Roadless areas get protection – for now
A federal judge has blocked the Bush administration from allowing development on 50 million acres of backcountry.
Six years after the Bush administration came to office seeking to reverse Bill Clinton's order for protecting roadless areas on federal lands, the issue continues to smolder.
A federal judge has blocked the administration from lifting protections on nearly 50 million acres of backcountry. Several governors are suing Uncle Sam over the issue. And other governors are pushing ahead with their own plans to balance environmental protection with mining, logging, oil and gas development, and other commercial uses.
At stake are vast areas of federal land, most of it forested tracts across the Ameri-can West where the sound of road-building bulldozers has never been heard. Environmentalists say such areas are valuable for wildlife habitat, preserving water and air quality, and providing a wildernesslike experience. Many hunters and fishermen want them kept pristine as well.
But many areas also are potential sources of timber, minerals, gas, and oil. Developing such natural resources can be done in a way that protects the environment, administration and industry officials assert.
Like many environmental issues, sorting out this one has involved lengthy lawsuits.
In September, US Magistrate Elizabeth Laporte in San Francisco ruled that the Bush administration's repeal of the 2001 Roadless Area Conservation Rule, as the Clinton order is called, violates both the Endangered Species Act and the National Environmental Policy Act.
In another opinion last week, Judge Laporte blocked plans to extract natural resources in roadless areas, including some 300 controversial oil and gas leases in seven western states the US Forest Service issued in recent years.

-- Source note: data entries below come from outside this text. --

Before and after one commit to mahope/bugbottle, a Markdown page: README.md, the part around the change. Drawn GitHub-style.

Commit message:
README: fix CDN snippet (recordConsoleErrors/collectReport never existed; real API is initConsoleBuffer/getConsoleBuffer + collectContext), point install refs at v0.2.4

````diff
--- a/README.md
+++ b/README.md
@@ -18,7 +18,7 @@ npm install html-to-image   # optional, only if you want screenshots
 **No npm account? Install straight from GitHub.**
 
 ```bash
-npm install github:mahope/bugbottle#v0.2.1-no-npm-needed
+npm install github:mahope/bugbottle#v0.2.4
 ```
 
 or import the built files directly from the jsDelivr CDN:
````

Administration officials made "a clear error of judgment" in attempting to open up roadless areas without the proper environmental assessments, Laporte ruled.

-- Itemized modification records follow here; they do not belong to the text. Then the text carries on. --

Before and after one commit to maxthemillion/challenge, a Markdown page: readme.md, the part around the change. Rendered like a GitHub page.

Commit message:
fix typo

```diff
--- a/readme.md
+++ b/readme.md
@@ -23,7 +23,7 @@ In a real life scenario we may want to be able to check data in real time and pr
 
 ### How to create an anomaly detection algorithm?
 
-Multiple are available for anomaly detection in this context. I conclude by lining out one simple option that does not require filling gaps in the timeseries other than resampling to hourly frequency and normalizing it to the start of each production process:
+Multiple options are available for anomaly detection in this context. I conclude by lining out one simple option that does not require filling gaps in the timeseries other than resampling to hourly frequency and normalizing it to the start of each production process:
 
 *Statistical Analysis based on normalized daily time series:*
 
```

The administration had sought to require governors to petition Washington if they wanted to protect federal roadless land in their states. Laporte ruled that illegal as well. But not before governors in Virginia, North and South Carolina, New Mexico, and California had petitioned the federal government for full protection of roadless areas in their states.
Meanwhile, governors in other states – Idaho, Colorado, and Utah among them – want to lift or ease some of the restrictions imposed by the Clinton rule.
The lawsuit, which resulted in the recent ruling, was brought by the attorneys general of Oregon, Washington, California, and New Mexico, plus 20 conservation groups.
For its part, the administration argues that the recent court ruling should not be made retroactive. "Neither the [US Forest Service] nor the forest resource users, who have relied on decisions made by the agency for the past six years should be faulted for acting under the law and regulations in place at the time they acted," US Justice Department lawyers said in their court filing.
Administration officials have not said whether they will appeal the ruling.
Critics say former President Clinton rushed the roadless rule into effect just before he left office in 2001. But supporters of the rule point out that it was adopted only after three years of official study, 600 public hearings, and some 2.5 million public comments in favor of the rule.
"I realize that no rule can perfectly satisfy everyone, but the Clinton roadless rule struck a chord with Americans," says Sen. Jeff Bingaman (D) of New Mexico, incoming chairman of the Energy and Natural Resources Committee. In Oregon, more than 90 percent of the 79,000 people who submitted comments favored leaving areas roadless.
The need now, says Oregon Gov. Ted Kulongoski (D) is to "focus on more critical forest priorities – like addressing declining forest health, catastrophic wildfires, and creating sustainable and predictable harvest levels."
The legal and political debate preceding the recent court ruling did not prevent some development in roadless areas from taking place. In August, loggers began cutting down trees in the Siskiyou National Forest's Kalmiopsis Roadless Area in southern Oregon.
While such commercial development of natural resources can benefit local economies, government and private studies have shown that logging in national forests often costs the federal treasury more than it earns. Subsidized road-building in national forests is one of the main reasons.
The original roadless protection rule covered some 59 million acres around the country, nearly a third of all national forestland, most of it from the Rocky Mountains westward. Laporte's order covers all but about 9 million acres in Alaska's Tongass National Forest.